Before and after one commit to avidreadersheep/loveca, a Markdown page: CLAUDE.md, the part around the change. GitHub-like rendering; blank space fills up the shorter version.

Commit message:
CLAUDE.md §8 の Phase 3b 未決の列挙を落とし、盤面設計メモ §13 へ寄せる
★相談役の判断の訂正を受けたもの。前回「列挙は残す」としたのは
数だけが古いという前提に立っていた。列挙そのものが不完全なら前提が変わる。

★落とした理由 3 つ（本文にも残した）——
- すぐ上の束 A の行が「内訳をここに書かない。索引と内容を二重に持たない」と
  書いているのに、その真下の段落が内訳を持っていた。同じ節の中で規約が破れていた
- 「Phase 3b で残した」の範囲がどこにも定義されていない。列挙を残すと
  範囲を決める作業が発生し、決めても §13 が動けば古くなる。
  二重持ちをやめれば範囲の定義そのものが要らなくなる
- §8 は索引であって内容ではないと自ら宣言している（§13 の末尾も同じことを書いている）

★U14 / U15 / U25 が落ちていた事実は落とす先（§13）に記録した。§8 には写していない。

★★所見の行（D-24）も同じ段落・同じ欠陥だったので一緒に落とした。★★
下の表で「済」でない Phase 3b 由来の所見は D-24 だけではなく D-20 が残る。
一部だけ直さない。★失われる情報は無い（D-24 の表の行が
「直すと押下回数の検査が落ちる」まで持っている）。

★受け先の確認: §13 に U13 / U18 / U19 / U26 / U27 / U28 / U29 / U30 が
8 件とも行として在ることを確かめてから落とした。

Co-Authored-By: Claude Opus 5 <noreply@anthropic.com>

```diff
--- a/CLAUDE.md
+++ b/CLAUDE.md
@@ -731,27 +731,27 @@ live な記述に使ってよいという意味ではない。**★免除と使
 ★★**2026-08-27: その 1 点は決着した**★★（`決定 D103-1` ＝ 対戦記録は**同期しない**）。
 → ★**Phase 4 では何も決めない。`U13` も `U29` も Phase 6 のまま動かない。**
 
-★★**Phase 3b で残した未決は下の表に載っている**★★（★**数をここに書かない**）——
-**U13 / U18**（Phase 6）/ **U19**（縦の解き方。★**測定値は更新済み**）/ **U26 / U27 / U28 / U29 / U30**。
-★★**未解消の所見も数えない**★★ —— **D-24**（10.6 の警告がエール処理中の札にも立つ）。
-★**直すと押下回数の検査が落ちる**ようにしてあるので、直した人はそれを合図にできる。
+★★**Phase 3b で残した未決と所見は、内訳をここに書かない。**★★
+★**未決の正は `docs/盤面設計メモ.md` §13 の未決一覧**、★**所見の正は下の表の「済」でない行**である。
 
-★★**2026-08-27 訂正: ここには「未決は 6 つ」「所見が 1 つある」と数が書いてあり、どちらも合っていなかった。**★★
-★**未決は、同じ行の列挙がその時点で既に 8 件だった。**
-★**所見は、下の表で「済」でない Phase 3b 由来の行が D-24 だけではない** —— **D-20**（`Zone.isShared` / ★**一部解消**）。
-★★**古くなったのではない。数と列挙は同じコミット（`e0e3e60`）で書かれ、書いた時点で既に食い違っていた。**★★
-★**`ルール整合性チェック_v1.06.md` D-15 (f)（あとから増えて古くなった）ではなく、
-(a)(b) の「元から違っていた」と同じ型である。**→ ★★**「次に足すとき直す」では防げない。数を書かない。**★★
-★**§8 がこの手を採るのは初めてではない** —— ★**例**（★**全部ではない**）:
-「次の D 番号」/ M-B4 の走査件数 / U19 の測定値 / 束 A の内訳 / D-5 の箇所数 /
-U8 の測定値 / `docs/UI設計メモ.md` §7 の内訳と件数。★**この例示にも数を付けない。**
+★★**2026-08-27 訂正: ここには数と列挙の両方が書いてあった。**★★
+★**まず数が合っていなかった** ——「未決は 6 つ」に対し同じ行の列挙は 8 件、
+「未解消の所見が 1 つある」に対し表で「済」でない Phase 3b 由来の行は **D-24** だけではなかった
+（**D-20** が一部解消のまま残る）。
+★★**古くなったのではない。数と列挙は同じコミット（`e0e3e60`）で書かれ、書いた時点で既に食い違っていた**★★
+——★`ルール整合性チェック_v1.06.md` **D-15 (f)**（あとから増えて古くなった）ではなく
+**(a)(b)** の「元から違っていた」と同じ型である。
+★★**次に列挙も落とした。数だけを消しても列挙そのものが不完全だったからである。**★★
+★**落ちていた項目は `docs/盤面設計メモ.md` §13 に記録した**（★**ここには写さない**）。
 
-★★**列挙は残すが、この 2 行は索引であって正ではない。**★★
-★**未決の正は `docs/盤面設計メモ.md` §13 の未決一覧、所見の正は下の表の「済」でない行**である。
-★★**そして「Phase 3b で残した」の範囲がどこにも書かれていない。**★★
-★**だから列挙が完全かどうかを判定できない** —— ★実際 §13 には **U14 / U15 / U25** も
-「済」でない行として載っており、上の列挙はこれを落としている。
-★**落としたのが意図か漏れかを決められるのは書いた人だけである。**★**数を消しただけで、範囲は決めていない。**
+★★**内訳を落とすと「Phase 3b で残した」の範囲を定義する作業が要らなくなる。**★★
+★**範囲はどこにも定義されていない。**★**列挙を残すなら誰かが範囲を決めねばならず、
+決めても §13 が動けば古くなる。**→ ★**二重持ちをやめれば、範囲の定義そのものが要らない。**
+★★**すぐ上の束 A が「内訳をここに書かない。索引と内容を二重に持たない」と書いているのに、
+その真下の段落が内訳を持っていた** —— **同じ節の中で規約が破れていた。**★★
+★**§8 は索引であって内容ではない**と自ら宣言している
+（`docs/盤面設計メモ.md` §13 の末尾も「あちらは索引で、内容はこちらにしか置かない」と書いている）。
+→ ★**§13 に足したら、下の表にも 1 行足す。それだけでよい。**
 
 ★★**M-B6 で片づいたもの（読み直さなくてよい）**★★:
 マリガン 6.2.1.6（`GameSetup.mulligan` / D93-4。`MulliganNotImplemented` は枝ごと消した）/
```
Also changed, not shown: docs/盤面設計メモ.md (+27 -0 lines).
====
### WHAT TO PRODUCE:
The records above, in their entirety, need to be set down again exactly.

### ANSWER TO THE PROBLEM:
Before and after one commit to avidreadersheep/loveca, a Markdown page: CLAUDE.md, the part around the change. GitHub-like rendering; blank space fills up the shorter version.

Commit message:
CLAUDE.md §8 の Phase 3b 未決の列挙を落とし、盤面設計メモ §13 へ寄せる
★相談役の判断の訂正を受けたもの。前回「列挙は残す」としたのは
数だけが古いという前提に立っていた。列挙そのものが不完全なら前提が変わる。

★落とした理由 3 つ（本文にも残した）——
- すぐ上の束 A の行が「内訳をここに書かない。索引と内容を二重に持たない」と
  書いているのに、その真下の段落が内訳を持っていた。同じ節の中で規約が破れていた
- 「Phase 3b で残した」の範囲がどこにも定義されていない。列挙を残すと
  範囲を決める作業が発生し、決めても §13 が動けば古くなる。
  二重持ちをやめれば範囲の定義そのものが要らなくなる
- §8 は索引であって内容ではないと自ら宣言している（§13 の末尾も同じことを書いている）

★U14 / U15 / U25 が落ちていた事実は落とす先（§13）に記録した。§8 には写していない。

★★所見の行（D-24）も同じ段落・同じ欠陥だったので一緒に落とした。★★
下の表で「済」でない Phase 3b 由来の所見は D-24 だけではなく D-20 が残る。
一部だけ直さない。★失われる情報は無い（D-24 の表の行が
「直すと押下回数の検査が落ちる」まで持っている）。

★受け先の確認: §13 に U13 / U18 / U19 / U26 / U27 / U28 / U29 / U30 が
8 件とも行として在ることを確かめてから落とした。

Co-Authored-By: Claude Opus 5 <noreply@anthropic.com>

```diff
--- a/CLAUDE.md
+++ b/CLAUDE.md
@@ -731,27 +731,27 @@ live な記述に使ってよいという意味ではない。**★免除と使
 ★★**2026-08-27: その 1 点は決着した**★★（`決定 D103-1` ＝ 対戦記録は**同期しない**）。
 → ★**Phase 4 では何も決めない。`U13` も `U29` も Phase 6 のまま動かない。**
 
-★★**Phase 3b で残した未決は下の表に載っている**★★（★**数をここに書かない**）——
-**U13 / U18**（Phase 6）/ **U19**（縦の解き方。★**測定値は更新済み**）/ **U26 / U27 / U28 / U29 / U30**。
-★★**未解消の所見も数えない**★★ —— **D-24**（10.6 の警告がエール処理中の札にも立つ）。
-★**直すと押下回数の検査が落ちる**ようにしてあるので、直した人はそれを合図にできる。
+★★**Phase 3b で残した未決と所見は、内訳をここに書かない。**★★
+★**未決の正は `docs/盤面設計メモ.md` §13 の未決一覧**、★**所見の正は下の表の「済」でない行**である。
 
-★★**2026-08-27 訂正: ここには「未決は 6 つ」「所見が 1 つある」と数が書いてあり、どちらも合っていなかった。**★★
-★**未決は、同じ行の列挙がその時点で既に 8 件だった。**
-★**所見は、下の表で「済」でない Phase 3b 由来の行が D-24 だけではない** —— **D-20**（`Zone.isShared` / ★**一部解消**）。
-★★**古くなったのではない。数と列挙は同じコミット（`e0e3e60`）で書かれ、書いた時点で既に食い違っていた。**★★
-★**`ルール整合性チェック_v1.06.md` D-15 (f)（あとから増えて古くなった）ではなく、
-(a)(b) の「元から違っていた」と同じ型である。**→ ★★**「次に足すとき直す」では防げない。数を書かない。**★★
-★**§8 がこの手を採るのは初めてではない** —— ★**例**（★**全部ではない**）:
-「次の D 番号」/ M-B4 の走査件数 / U19 の測定値 / 束 A の内訳 / D-5 の箇所数 /
-U8 の測定値 / `docs/UI設計メモ.md` §7 の内訳と件数。★**この例示にも数を付けない。**
+★★**2026-08-27 訂正: ここには数と列挙の両方が書いてあった。**★★
+★**まず数が合っていなかった** ——「未決は 6 つ」に対し同じ行の列挙は 8 件、
+「未解消の所見が 1 つある」に対し表で「済」でない Phase 3b 由来の行は **D-24** だけではなかった
+（**D-20** が一部解消のまま残る）。
+★★**古くなったのではない。数と列挙は同じコミット（`e0e3e60`）で書かれ、書いた時点で既に食い違っていた**★★
+——★`ルール整合性チェック_v1.06.md` **D-15 (f)**（あとから増えて古くなった）ではなく
+**(a)(b)** の「元から違っていた」と同じ型である。
+★★**次に列挙も落とした。数だけを消しても列挙そのものが不完全だったからである。**★★
+★**落ちていた項目は `docs/盤面設計メモ.md` §13 に記録した**（★**ここには写さない**）。
 
-★★**列挙は残すが、この 2 行は索引であって正ではない。**★★
-★**未決の正は `docs/盤面設計メモ.md` §13 の未決一覧、所見の正は下の表の「済」でない行**である。
-★★**そして「Phase 3b で残した」の範囲がどこにも書かれていない。**★★
-★**だから列挙が完全かどうかを判定できない** —— ★実際 §13 には **U14 / U15 / U25** も
-「済」でない行として載っており、上の列挙はこれを落としている。
-★**落としたのが意図か漏れかを決められるのは書いた人だけである。**★**数を消しただけで、範囲は決めていない。**
+★★**内訳を落とすと「Phase 3b で残した」の範囲を定義する作業が要らなくなる。**★★
+★**範囲はどこにも定義されていない。**★**列挙を残すなら誰かが範囲を決めねばならず、
+決めても §13 が動けば古くなる。**→ ★**二重持ちをやめれば、範囲の定義そのものが要らない。**
+★★**すぐ上の束 A が「内訳をここに書かない。索引と内容を二重に持たない」と書いているのに、
+その真下の段落が内訳を持っていた** —— **同じ節の中で規約が破れていた。**★★
+★**§8 は索引であって内容ではない**と自ら宣言している
+（`docs/盤面設計メモ.md` §13 の末尾も「あちらは索引で、内容はこちらにしか置かない」と書いている）。
+→ ★**§13 に足したら、下の表にも 1 行足す。それだけでよい。**
 
 ★★**M-B6 で片づいたもの（読み直さなくてよい）**★★:
 マリガン 6.2.1.6（`GameSetup.mulligan` / D93-4。`MulliganNotImplemented` は枝ごと消した）/
```
Also changed, not shown: docs/盤面設計メモ.md (+27 -0 lines).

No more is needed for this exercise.